I promised a review of the new Alcest album and here it is!

Alcest- Les Voyages De L’Âme

My friend Jamie introduced me to Alcest several months ago, just in time for me to find out that I couldn’t make the show when they opened for Enslaved (boo). Alcest is French post-black metal/shoegaze/blackgaze. Once, Neige said in an interview that Alcest is not intended to be melancholy, that he wanted it to be a positive experience. This newest offering is certainly that- it’s calming and inspirational. The new album features Winterhalter on drums, and mastermind Neige (which means “snow” in French) does everything else. I preordered the new album, which came out on January 17, and it doesn’t disappoint.

(You can listen to the album here):

The first single off the album was the first track, Autre Temps, which was accompanied by a fantastic video. The album version is a bit longer than the single version and features an intro that has broken chords over ambient sound- very pretty. I had pretty much decided I was getting this album as soon as I heard this single, and I’m happy to say the rest of the album is just as good.

Là Où Naissent Les Couleurs Nouvelles has more of a rock feel to it- the drums are much more driving. It and Faiseurs De Mondes also feature some black metal shrieks, which fit very well over the calming music. I hadn’t heard Neige do harsh vocals before, but they are very well done. His clean vocals are as excellent as ever- he has a lovely voice that’s very soothing. The title track is very cool, as it could be two songs in one. It shifts pretty sharply at 3:13, yet the track remains cohesive.

The lyrics on Nous Sommes L’Emeraude were apparently not written by Neige, though I am at a loss to tell you who Charles Van Leberghe is (maybe a poet?). Not my favorite track by far, but it’s a slight miss for me on an album full of hits.

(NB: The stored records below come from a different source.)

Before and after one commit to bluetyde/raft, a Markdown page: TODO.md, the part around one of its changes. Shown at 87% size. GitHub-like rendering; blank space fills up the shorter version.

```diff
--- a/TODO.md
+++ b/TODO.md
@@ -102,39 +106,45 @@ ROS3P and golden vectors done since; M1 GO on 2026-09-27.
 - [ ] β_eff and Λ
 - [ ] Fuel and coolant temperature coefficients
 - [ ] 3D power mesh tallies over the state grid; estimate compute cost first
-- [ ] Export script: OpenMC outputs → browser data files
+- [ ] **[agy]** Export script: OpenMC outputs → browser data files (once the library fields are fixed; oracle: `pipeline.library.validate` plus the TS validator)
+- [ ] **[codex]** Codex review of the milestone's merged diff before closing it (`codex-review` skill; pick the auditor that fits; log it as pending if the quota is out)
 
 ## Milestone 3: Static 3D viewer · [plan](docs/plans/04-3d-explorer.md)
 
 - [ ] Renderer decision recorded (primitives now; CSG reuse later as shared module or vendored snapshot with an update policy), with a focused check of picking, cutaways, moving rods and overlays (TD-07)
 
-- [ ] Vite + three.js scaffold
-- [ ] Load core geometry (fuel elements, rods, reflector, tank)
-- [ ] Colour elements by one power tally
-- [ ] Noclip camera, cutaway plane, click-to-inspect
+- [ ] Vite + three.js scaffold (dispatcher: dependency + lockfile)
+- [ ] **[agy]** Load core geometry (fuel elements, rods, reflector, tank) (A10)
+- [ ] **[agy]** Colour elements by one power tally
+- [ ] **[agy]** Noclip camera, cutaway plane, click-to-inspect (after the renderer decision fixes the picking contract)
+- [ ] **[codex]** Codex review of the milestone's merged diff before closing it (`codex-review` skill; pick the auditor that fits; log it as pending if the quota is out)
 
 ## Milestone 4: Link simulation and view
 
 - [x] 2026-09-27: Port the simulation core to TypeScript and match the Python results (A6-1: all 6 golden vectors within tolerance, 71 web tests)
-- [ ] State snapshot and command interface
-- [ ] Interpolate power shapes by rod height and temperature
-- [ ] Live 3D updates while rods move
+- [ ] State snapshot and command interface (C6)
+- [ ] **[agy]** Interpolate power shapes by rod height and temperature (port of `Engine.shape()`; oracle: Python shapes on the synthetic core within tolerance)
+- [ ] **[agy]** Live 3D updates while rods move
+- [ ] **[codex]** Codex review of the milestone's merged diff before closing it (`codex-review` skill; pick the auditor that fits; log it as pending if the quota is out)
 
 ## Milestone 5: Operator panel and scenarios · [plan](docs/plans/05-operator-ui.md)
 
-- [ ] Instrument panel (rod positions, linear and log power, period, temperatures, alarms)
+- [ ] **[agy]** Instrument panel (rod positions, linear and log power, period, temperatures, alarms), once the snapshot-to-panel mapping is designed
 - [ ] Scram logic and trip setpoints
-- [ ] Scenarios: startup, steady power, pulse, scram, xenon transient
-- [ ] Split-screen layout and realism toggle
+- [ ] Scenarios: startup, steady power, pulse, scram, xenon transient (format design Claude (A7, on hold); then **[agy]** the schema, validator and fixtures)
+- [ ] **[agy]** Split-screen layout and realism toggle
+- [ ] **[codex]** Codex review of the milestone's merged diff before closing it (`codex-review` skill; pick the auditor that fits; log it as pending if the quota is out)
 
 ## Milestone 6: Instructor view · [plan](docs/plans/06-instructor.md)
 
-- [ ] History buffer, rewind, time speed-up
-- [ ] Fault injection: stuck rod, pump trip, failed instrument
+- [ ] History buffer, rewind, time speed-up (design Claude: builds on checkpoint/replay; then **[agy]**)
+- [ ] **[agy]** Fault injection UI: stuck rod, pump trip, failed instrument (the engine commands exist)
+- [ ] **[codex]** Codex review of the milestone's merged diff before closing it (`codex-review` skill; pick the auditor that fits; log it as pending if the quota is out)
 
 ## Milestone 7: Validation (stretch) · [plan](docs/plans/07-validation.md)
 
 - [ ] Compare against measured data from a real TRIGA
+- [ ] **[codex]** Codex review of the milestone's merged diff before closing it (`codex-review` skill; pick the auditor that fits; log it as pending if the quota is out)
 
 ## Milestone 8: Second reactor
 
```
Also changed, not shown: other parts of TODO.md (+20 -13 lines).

Beings of Light is an instrumental, and one of my favorite songs on the album. I’m not sure why I can’t get enough of this one- perhaps it’s the fact that the resolution is not what my brain expects it to be. Even when I’ve come to expect it, it’s a thrill every time. When the drums and guitars kick in at 1:22 over the ambience and quiet vocals it’s chilling in a good way. Also, the fact that the resolution never comes at the end of the song, letting it just fade out, is a nice touch as well. The other instrumental track on the album is Havens. This one doesn’t quite do it for me- it’s nice, but feels more like a transition than a single track- it doesn’t seem to stand on its own as well as Beings of Light does.

Summer’s Glory epitomizes I think the positive feelings Neige wants to evoke with his music. Upbeat and uplifting- it’s impossible to feel bad while listening to this song. The guitar at 4:10 sounds like sunshine breaking through the trees.

The artwork for the album is very fitting. The cover features a peacock in an illuminated stone arch that frames a pastoral scene. The liner notes (which are the lyrics) are in a gold font, printed on a dark teal background and surrounded by a design that looks like gold peacock feathers. It’s simple yet classy, and it fits the album perfectly. The only thing that caught me off guard was the fact that the instrumentals are not listed in the liner notes, which is fine because they have no lyrics, I just would have thought they’d be listed too.

So give this album a listen. As a fellow Shredditor said when posting the above link, “If you aren’t a fan of Alcest, you are now.”

Hagalaz’ favorite tracks:

Là Où Naissent Les Couleurs Nouvelles

Les Voyages De L’Âme

Beings of Light